Robert Frost reckoned to sum up everything he had learned in life in just three words: IT GOES ON. And so with blogging and this blog. It goes on. Fitfully. Desultorily. Sometimes pointlessly. But on it goes. And it has a readership. I do receive messages of appreciation and even encouragement. I can do no other. God help me.

Tuesday, January 08, 2008

Man Bites Dog!

At last, good news from Nigeria - but only if you're a carnivore.

Eating dog meat, that's it the flesh of a dead dog, gives you immunity from many diseases - and improves your sex life.

Leaves the dog feeling a bit limp though!

Tuesday, January 01, 2008

Don't criticise Islam

Holy Smoke, still swimming against the tide.

It didn’t attract much notice, but the General Assembly of the United Nations ended the year by passing a disgusting resolution protecting Islam from criticism of its human rights violations.

The resolution goes under the innocuous title "Combating defamation of religions" – but the text singles out "Islam and Muslims in particular". It expresses "deep concern that Islam is frequently and wrongly associated with human rights violations and terrorism".

Wrongly associated? As of today, terrorists have carried out 10,277 separate attacks since September 11, 2001. They all belong to the same religion, and it ain’t Methodism.

The resolution (which of course makes no mention of the vicious persecution of Christians) was pushed through by the 57-nation Organisation of the Islamic Conference (OIC), which has been agitating for it for years.
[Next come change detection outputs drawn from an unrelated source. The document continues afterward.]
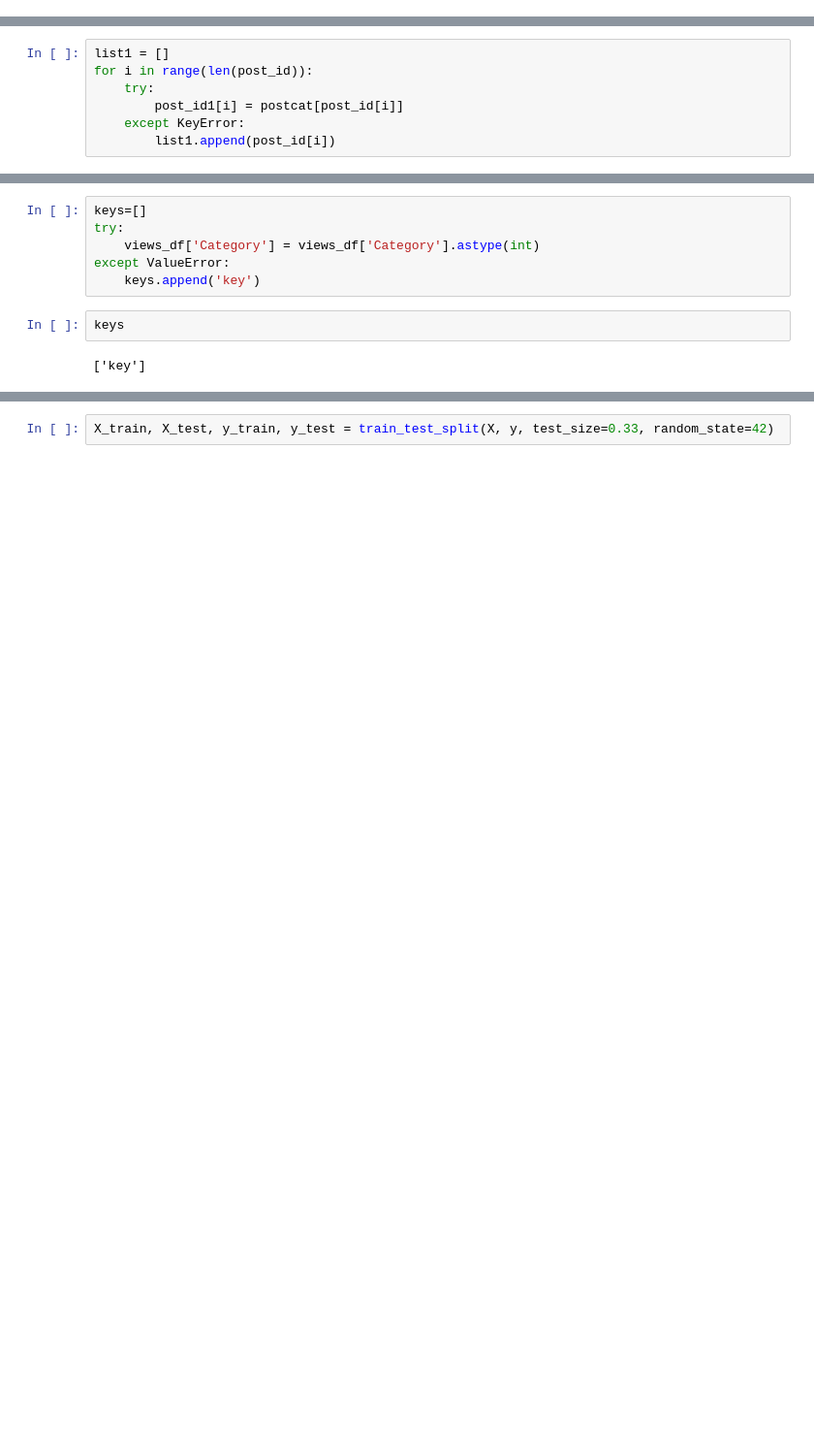
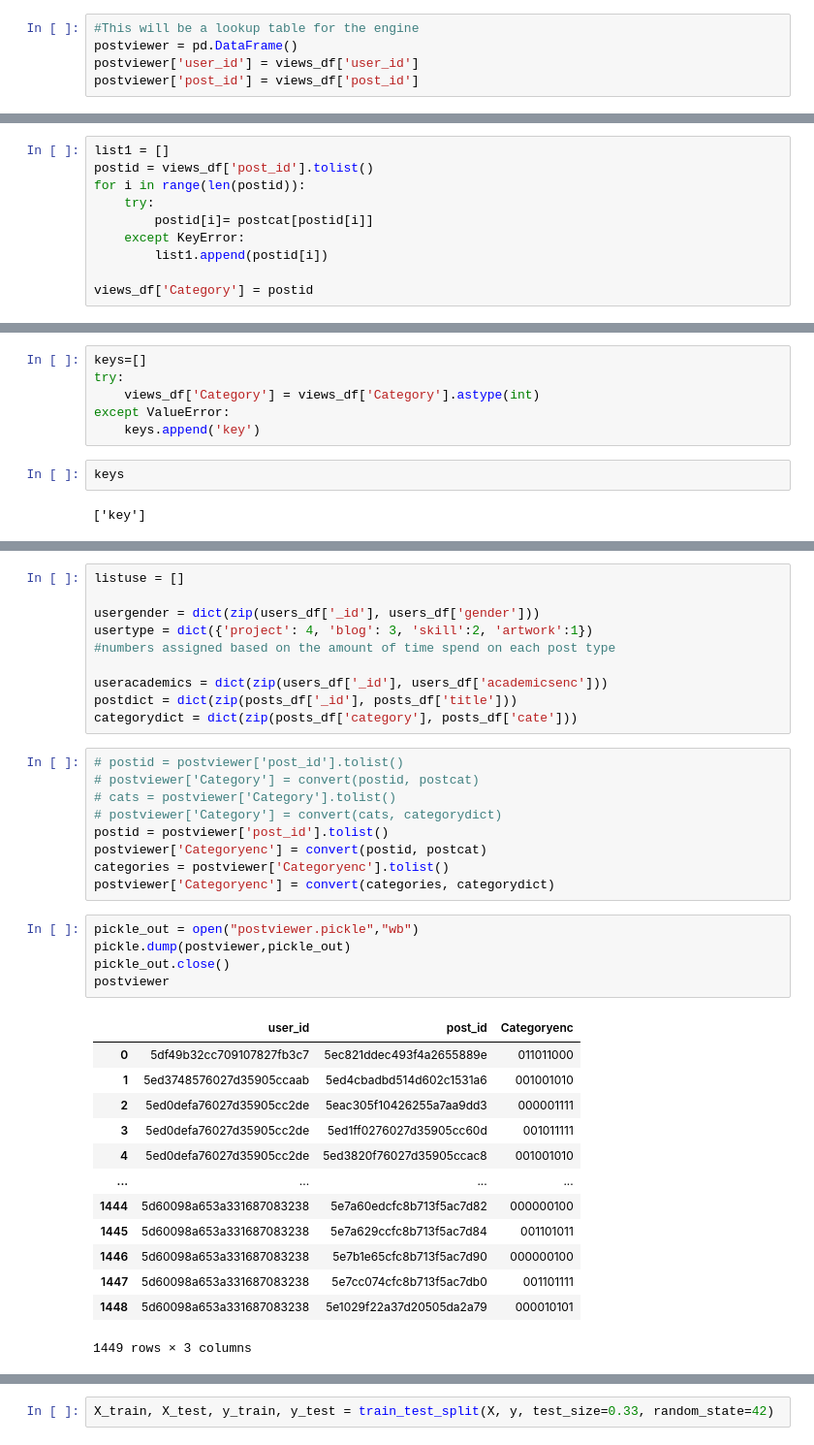
Before and after one commit to rishabhshetty98/recommendation_systemML, a Jupyter notebook: preprocessing.ipynb, the cells around one changed output, grey strips where cells are left out. Shown at 97% size. Saved outputs shown, nothing was run; the diff lists cells and outputs as text; blank space fills up the shorter version.

```diff
--- a/preprocessing.ipynb
+++ b/preprocessing.ipynb
@@ -11,3 +34,8 @@ views_df = pd.read_csv('views.csv')
+# %%
+#This will be a lookup table for the engine
+postviewer = pd.DataFrame()
+postviewer['user_id'] = views_df['user_id']
+postviewer['post_id'] = views_df['post_id']
 # %%
 categories = posts_df['category'].unique()
 types = [posts_df[' post_type'].unique()]
@@ -150,7 +141,10 @@ f4a26558840',
 # %%
 list1 = []
-for i in range(len(post_id)):
+postid = views_df['post_id'].tolist()
+for i in range(len(postid)):
     try:
-        post_id1[i] = postcat[post_id[i]]
+        postid[i]= postcat[postid[i]]
     except KeyError:
-        list1.append(post_id[i])
+        list1.append(postid[i])
+
+views_df['Category'] = postid
@@ -190,3 +225,41 @@ array(['male', 'female', 'undefined'], dtype=object)
+# %%
+listuse = []
+
+usergender = dict(zip(users_df['_id'], users_df['gender']))
+usertype = dict({'project': 4, 'blog': 3, 'skill':2, 'artwork':1})
+#numbers assigned based on the amount of time spend on each post type
+
+useracademics = dict(zip(users_df['_id'], users_df['academicsenc']))
+postdict = dict(zip(posts_df['_id'], posts_df['title']))
+categorydict = dict(zip(posts_df['category'], posts_df['cate']))
+# %%
+# postid = postviewer['post_id'].tolist()
+# postviewer['Category'] = convert(postid, postcat)
+# cats = postviewer['Category'].tolist()
+# postviewer['Category'] = convert(cats, categorydict)
+postid = postviewer['post_id'].tolist()
+postviewer['Categoryenc'] = convert(postid, postcat)
+categories = postviewer['Categoryenc'].tolist()
+postviewer['Categoryenc'] = convert(categories, categorydict)
+# %%
+pickle_out = open("postviewer.pickle","wb")
+pickle.dump(postviewer,pickle_out)
+pickle_out.close()
+postviewer
+# %% [output]
+|  | user_id | post_id | Categoryenc |
+| 0 | 5df49b32cc709107827fb3c7 | 5ec821ddec493f4a2655889e | 011011000 |
+| 1 | 5ed3748576027d35905ccaab | 5ed4cbadbd514d602c1531a6 | 001001010 |
+| 2 | 5ed0defa76027d35905cc2de | 5eac305f10426255a7aa9dd3 | 000001111 |
+| 3 | 5ed0defa76027d35905cc2de | 5ed1ff0276027d35905cc60d | 001011111 |
+| 4 | 5ed0defa76027d35905cc2de | 5ed3820f76027d35905ccac8 | 001001010 |
+| ... | ... | ... | ... |
+| 1444 | 5d60098a653a331687083238 | 5e7a60edcfc8b713f5ac7d82 | 000000100 |
+| 1445 | 5d60098a653a331687083238 | 5e7a629ccfc8b713f5ac7d84 | 001101011 |
+| 1446 | 5d60098a653a331687083238 | 5e7b1e65cfc8b713f5ac7d90 | 000000100 |
+| 1447 | 5d60098a653a331687083238 | 5e7cc074cfc8b713f5ac7db0 | 001101111 |
+| 1448 | 5d60098a653a331687083238 | 5e1029f22a37d20505da2a79 | 000010101 |
+1449 rows × 3 columns
 # %%
 userid = views_df['user_id'].tolist()
 typelist = posts_df[' post_type'].tolist()
```
Also changed, not shown: parts of 31 cells of this notebook, 16 other files.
Naturally every Muslim country was among the 108 supporters, but it’s interesting to note how other countries lined up.

Cuba, China, North Korea and Zimbabwe all voted the same way. I’ll give you one guess.